|We're all going to die, aren't we...|
The character doesn't know he's in a horror movie. As far as he knows, he's out in a cabin with his friends -- who he treats as friends, because he doesn't know they're going to die -- and weird, bad things are happening. He acts like the reasonable, stand-up guy that he is, in response to that.
The observant viewer of the movie knew what was going to happen. It creates either dread, for the observant, or a gut-punch for those who forgot about the set-up and got this nasty reminder.
"Well, of course the character wouldn't know he's about to die." Yes. But keeping characters in the dark can be easier said than done.
Disciple is told from a first-person perspective. Mostly. Because of that "mostly," the readers know some things, going into Part VI, that my narrator does not. My narrator is trying to deduce what those things are, and it's difficult to write because I hate for her to be wrong -- and because I know the truth in great detail. I wrote it. It happened.
Why can't she just come to the right conclusions? Because -- like what happened to the guy in Cabin -- the truth is something she has no reason to expect. Letting her make that kind of intuitive leap, without sufficient clues, would ring false. It would take away her "innocence."

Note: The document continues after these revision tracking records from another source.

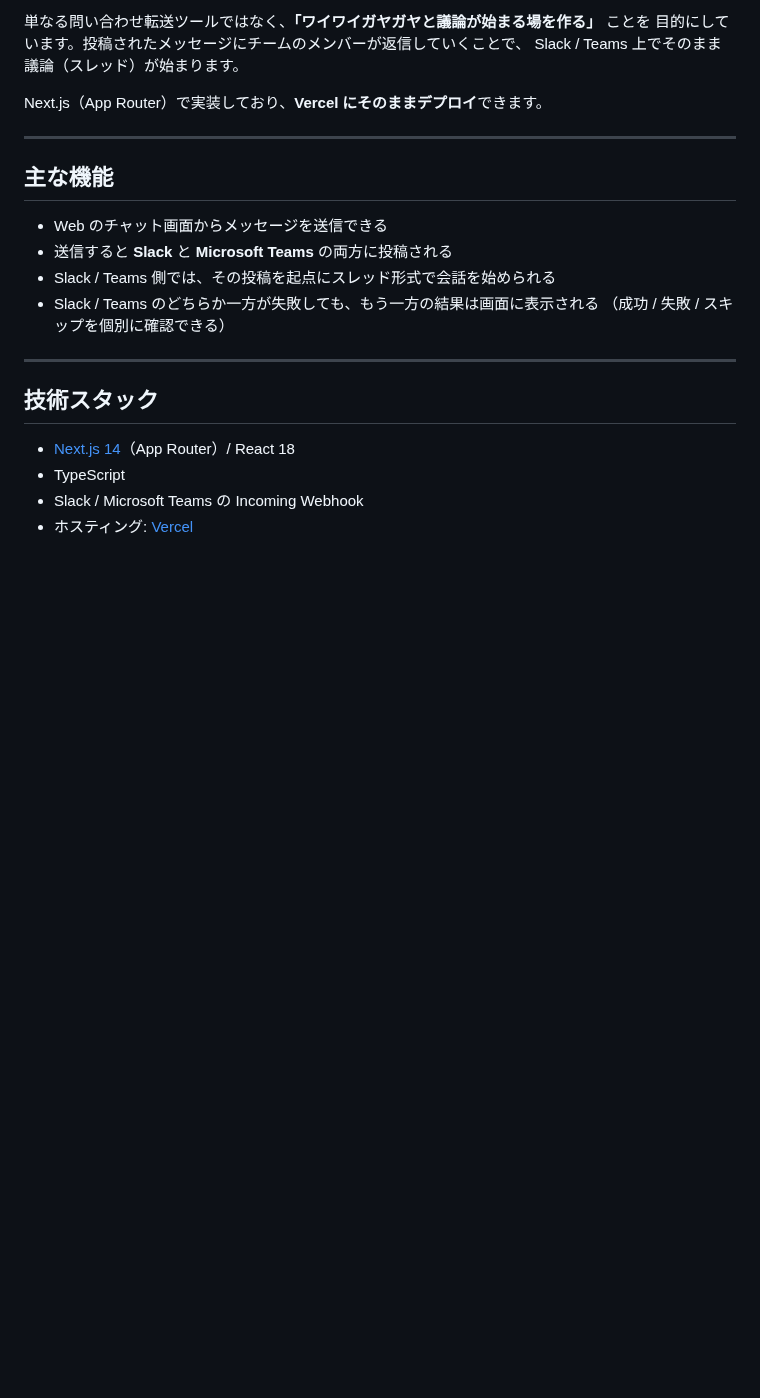
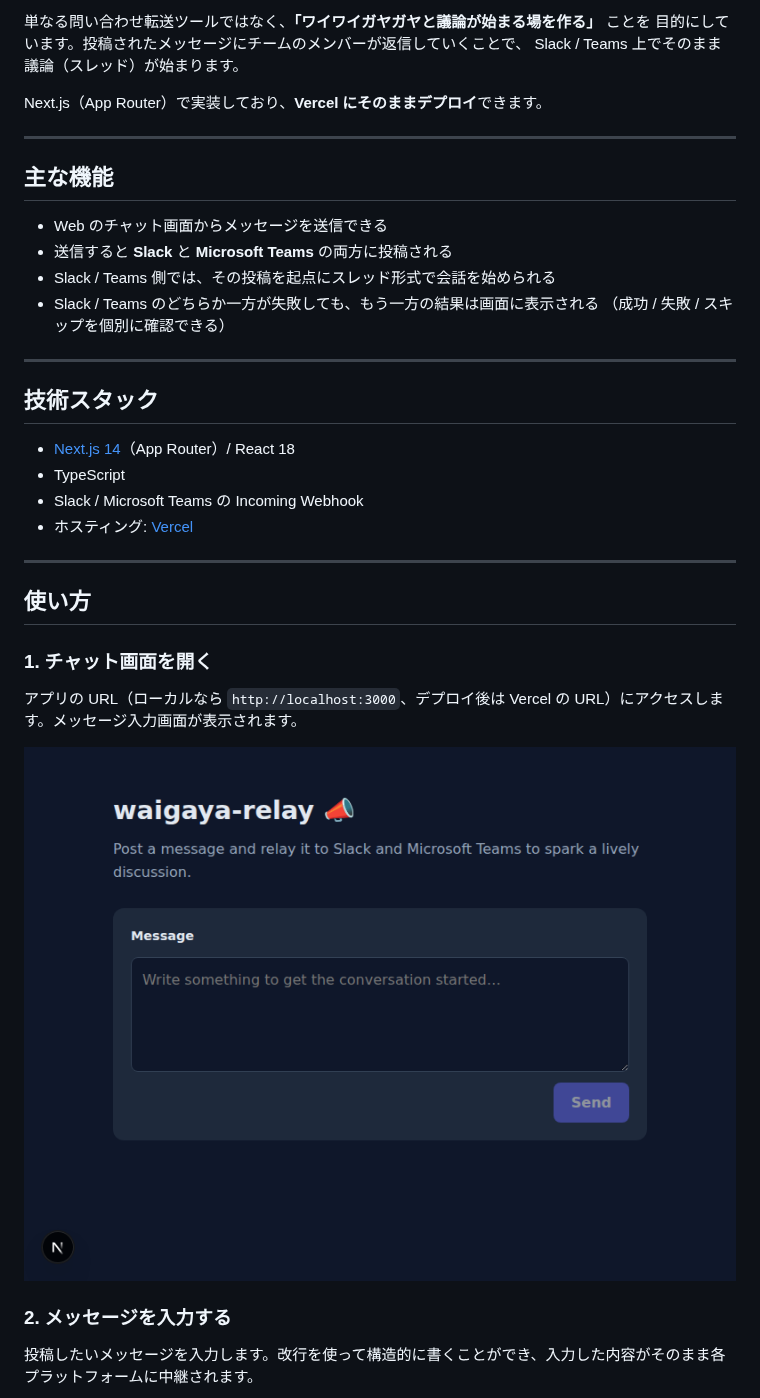
Before and after one commit to mongolyy/waigaya-relay, a Markdown page: README.ja.md, the part around one of its changes. Drawn GitHub-style; pictures changed too: docs/screenshots/01_initial.png (added); blank space fills up the shorter version.

```diff
--- a/README.ja.md
+++ b/README.ja.md
@@ -29,3 +29,18 @@ Next.js（App Router）で実装しており、**Vercel にそのままデプロ
 - TypeScript
 - Slack / Microsoft Teams の Incoming Webhook
 - ホスティング: [Vercel](https://vercel.com/)
+
+---
+
+## 使い方
+
+### 1. チャット画面を開く
+
+アプリの URL（ローカルなら `http://localhost:3000`、デプロイ後は Vercel の URL）にアクセスします。メッセージ入力画面が表示されます。
+
+![初期画面 — メッセージ入力欄が空の状態](./docs/screenshots/01_initial.png)
+
+### 2. メッセージを入力する
+
+投稿したいメッセージを入力します。改行を使って構造的に書くことができ、入力した内容がそのまま各プラットフォームに中継されます。
+
```
Also changed, not shown: other parts of README.ja.md (+17 -0 lines), README.md (+32 -0 lines), docs/screenshots/02_with_message.png (added), docs/screenshots/03_result_success.png (added).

Authorial knowledge creeps in very subtly. It can be very difficult to put your finger on. In a lot of situations -- genre movies in particular -- the audience is more than complicit. They expect it, to a degree. And yet the story is always better when the characters are completely innocent.
A lesser writer, to go back to Cabin, would've had the guy just announce "I'll go get help!" and head off to his doom. Because it doesn't matter what he says or thinks -- he's going to die. This is a horror movie and characters are expected to die. The fact that a character didn't say or think, in such a situation, is a form of admission that he knows it doesn't matter what he says or thinks.
But in Cabin, the characters gathered round for a moment to give meaning to this one character's departure. It validated that this was real and serious, to them, which is what real people would do.
No real person wants to be the redshirt. So no "real" character should act like one.
I've been collecting a list of "subtle things" as I've been thinking about that vast, foggy land between "serviceable writing" and "excellent writing." We've all heard the standard writing advice maxims: Show, don't tell. Characters need to be sympathetic. The story needs to progress toward a goal. Don't forget to add a backdrop for the action. Etc.
All of those are guaranteed to improve one's writing. But they won't win you a Hugo. At a certain level of writing skill, personal tastes, audience expectations and artistry come into play -- and it's no longer a matter of whether you did something right, it's whether you sold it to the reader. The elements of good writing that can be pinned down become -- subtle. Small. Argue-able. A sentence here, a few words there. Which, if taken out of context, may not look particularly good in and of themselves.
So you will see these posts pop up, as they come to me and as I find examples. What are some subtle hallmarks of good writing that you've noticed? I've got seven more on my list...